INPUT FOR THIS TASK →
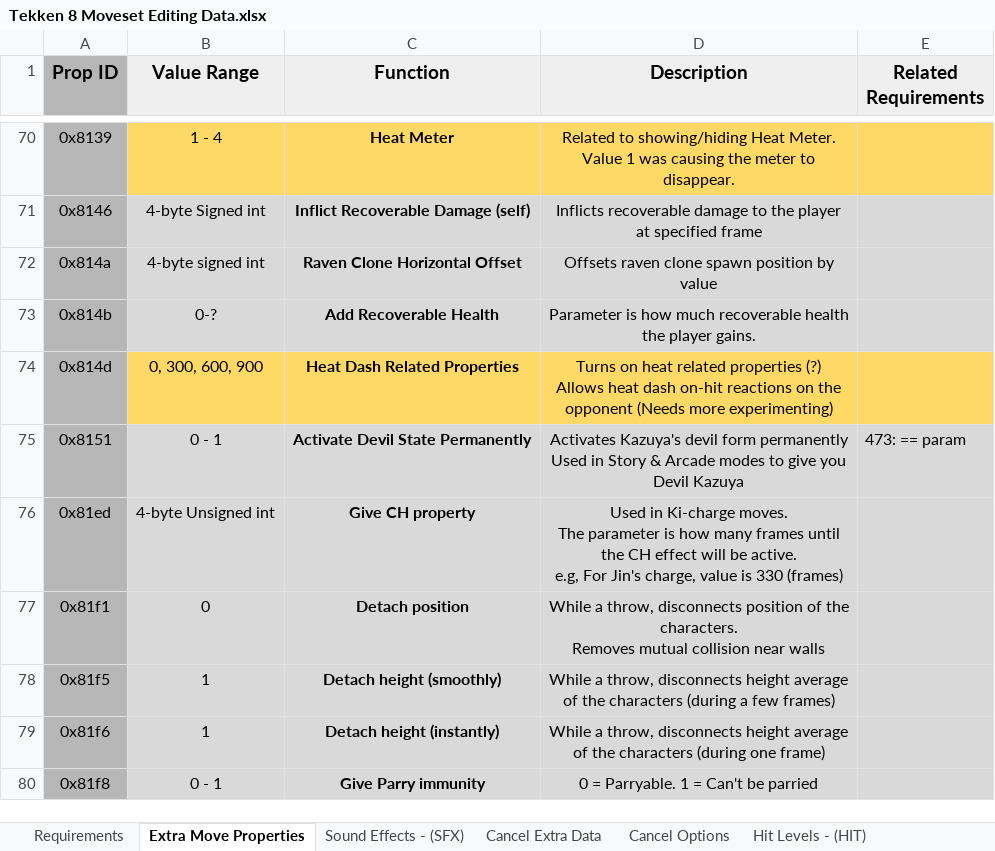
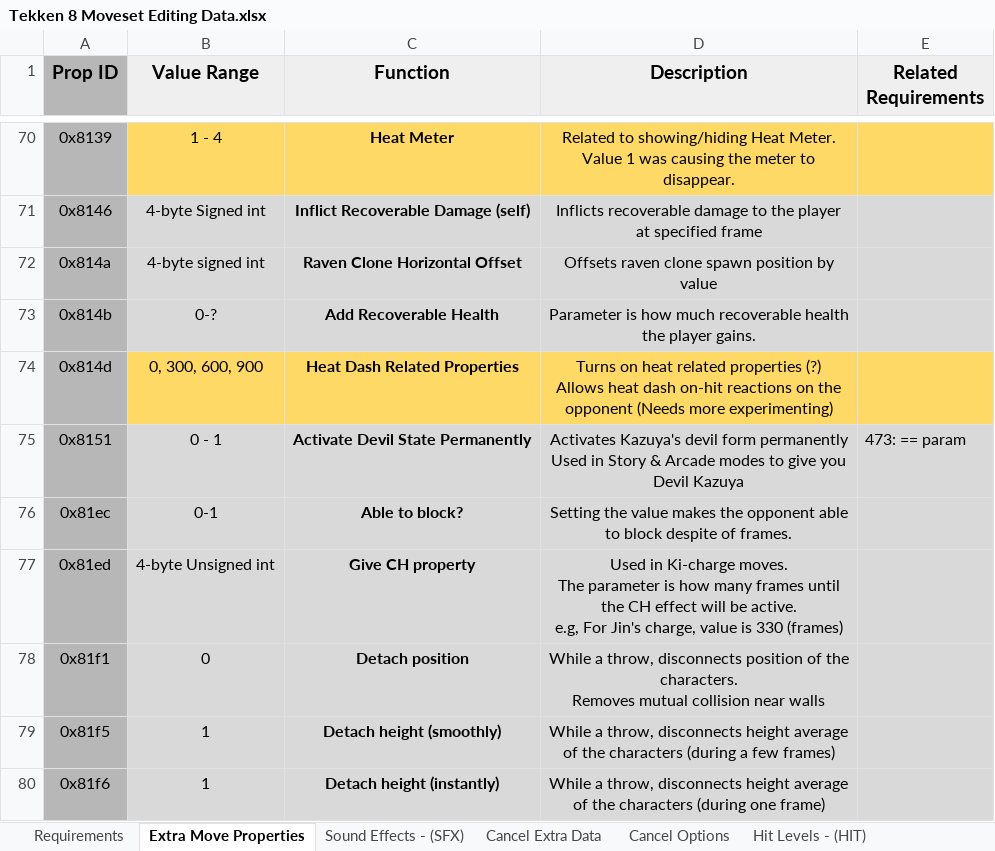
Before and after one commit to Kaiutzi21/Tekken8Movesets, an Excel workbook: Tekken 8 Moveset Editing Data.xlsx, sheet Extra Move Properties, drawn as a sheet; only a part is shown, gaps mark what is left out; the shorter side is filled out with more unchanged rows; values as stored, in another font and other column widths than the file's, no borders; the diff names each change by its address in the sheet, - before the commit and + after, or states it on an @@ line.

Commit message:
added yoshi, updated Editing Sheet
Yoshi:
- Flash (2+4) now always launches on hit
- uf+2 on hit reaction no longer lets opponent block
- FLE.1+2 no longer tornadoes on hit
- cd.2 now induces tailspin on airborne opponents

```diff
--- a/Tekken 8 Moveset Editing Data.xlsx (sheet Extra Move Properties)
+++ b/Tekken 8 Moveset Editing Data.xlsx (sheet Extra Move Properties)
+row 76: 0x81ec | 0-1 | Able to block? | Setting the value makes the opponent able to block despite of frames.
```
Also changed, not shown: 2 other files.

AIM OF THE EXERCISE →
Scan the material and collect every line that contains "other".

SOLUTION TO THE PROBLEM →
Before and after one commit to Kaiutzi21/Tekken8Movesets, an Excel workbook: Tekken 8 Moveset Editing Data.xlsx, sheet Extra Move Properties, drawn as a sheet; only a part is shown, gaps mark what is left out; the shorter side is filled out with more unchanged rows; values as stored, in another font and other column widths than the file's, no borders; the diff names each change by its address in the sheet, - before the commit and + after, or states it on an @@ line.
Also changed, not shown: 2 other files.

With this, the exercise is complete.